Dave and I met and married in North Dakota, where we both attended Bible College. ’81 was our summer of love. Our first date was 5.26.81 and we married on 7.23.81.
The summers in North Dakota are spectacular. It is a shame you can’t bottle that. The sun takes almost forever to finally fall from the sky at night and is brilliant throughout the day. North Dakota is a little, plain, shall we say, in some ways? And flat. Conservative. And there are lots of white houses.
But one thing you see there that is better than anywhere else? Fields of sunflowers, faithfully and brilliantly holding their gorgeous yellow-orange heads high and seemingly following the sun. True. In the morning, their little faces facing east, then, operating in heliotropism, they would “follow the sun” until they were facing west by evening. Sometime during the night, in anticipation of the next sunrise, they’d be facing east again. A wonder to behold!
I threw a few sunflower seeds in the yard this year and have watched over the past few weeks as the unblossomed buds have heliotroped about, back and forth, east to west, daily. But when the first 7-foot-high bloomer occured: nothing. Nada. It has faced the east and moved not one iota. “What is wrong, tall flower?” I’d ask. “Look this way, come on, look over here.” No response. It has fixed it’s gaze on my neightbor’s back porch and she rarely comes out. True, her overly-zealous, fence-jumping sprinklers do provide the needed waterings, which is why I decided to plant them in the awkward behind-the-pool space anyway.
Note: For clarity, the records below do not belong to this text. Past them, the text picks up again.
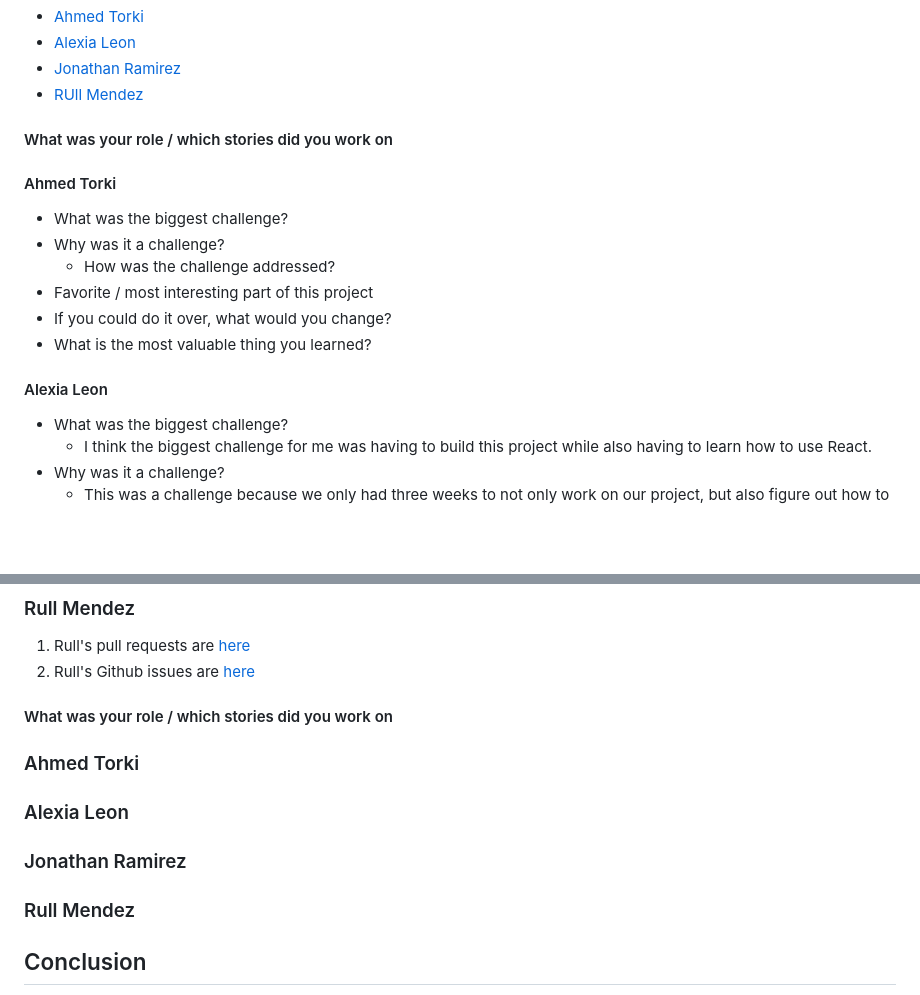
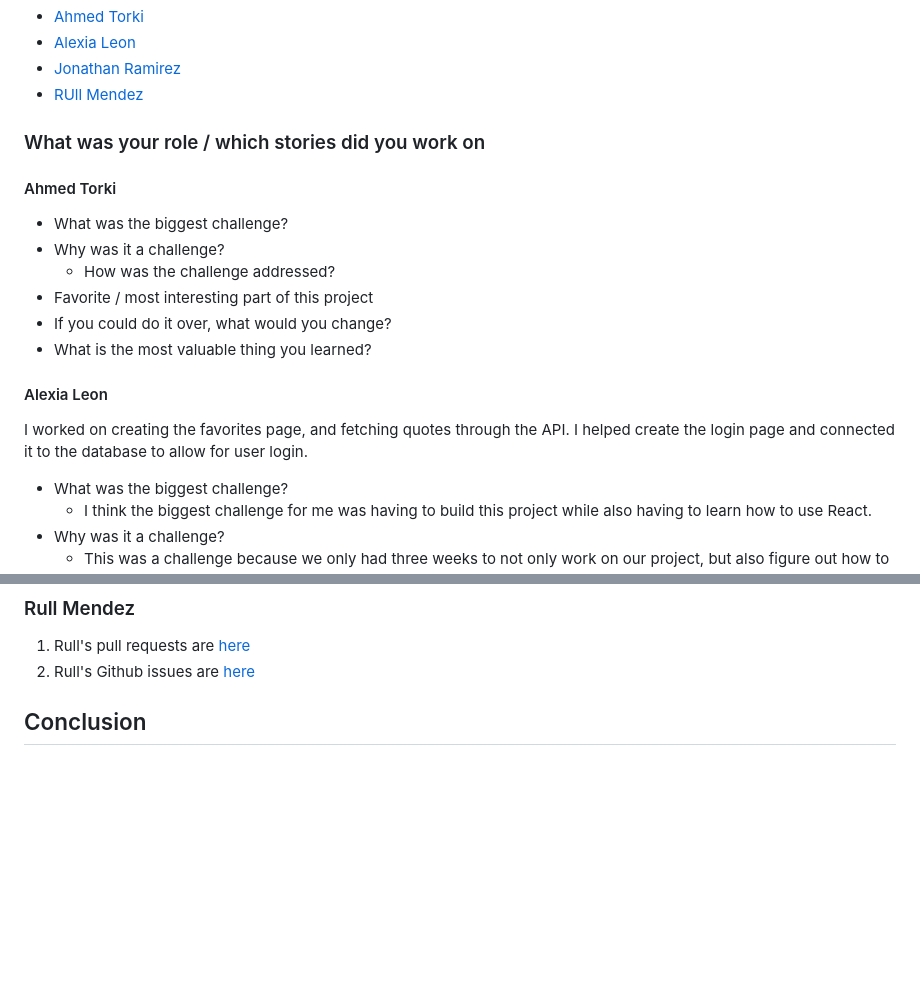
Before and after one commit to AhmedTurkiii/CST438-SWE-Project1, a Markdown page: README.md, 2 parts joined by grey strips. Rendered like a GitHub page; blank space fills up the shorter version.

```diff
--- a/README.md
+++ b/README.md
@@ -24,7 +24,7 @@ QuoteLingo is an application intended to help users learn other languages by pro
 - [Jonathan Ramirez](https://github.com/AhmedTurkiii/CST438-SWE-Project1/tree/JR_Branch2)
 - [RUll Mendez](https://github.com/AhmedTurkiii/CST438-SWE-Project1/tree/Rull_branch)
 
-#### What was your role / which stories did you work on
+### What was your role / which stories did you work on
 
 #### Ahmed Torki
 + What was the biggest challenge?
@@ -35,6 +35,8 @@ QuoteLingo is an application intended to help users learn other languages by pro
 + What is the most valuable thing you learned?
 
 #### Alexia Leon
+I worked on creating the favorites page, and fetching quotes through the API. I helped create the login page and connected it to the database to allow for user login.
+
 + What was the biggest challenge?
    + I think the biggest challenge for me was having to build this project while also having to learn how to use React.
 + Why was it a challenge?
@@ -81,16 +83,6 @@ QuoteLingo is an application intended to help users learn other languages by pro
 1. Rull's pull requests are [here](https://github.com/AhmedTurkiii/CST438-SWE-Project1/issues?q=is%3Apr%20author%3AShiro219)
 1. Rull's Github issues are [here](https://github.com/AhmedTurkiii/CST438-SWE-Project1/issues?q=assignee%3AShiro219)
 
-#### What was your role / which stories did you work on
-
-### Ahmed Torki
-
-### Alexia Leon
-
-
-### Jonathan Ramirez
-
-### Rull Mendez
 
 ## Conclusion
 
```
Also changed, not shown: other parts of README.md (+1 -1 lines).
Still, I am being ignored in favor of a woman who does not care.
Dave asked me if I planted the seeds backwards. Har-dee-har-har.
In desperation, I Wikipedied this problem and am dismayed to learn that sunflowers in the blooming stage (maturity, it seems) are no longer heliotropic, but frozen in one direction, usually east, meaning all of my sunflowers will benefit some one else, as I will only get to gaze on their hinder parts. This is indeed disturbing and so unlike, I am quite certain, their North Dakato fields of cousins.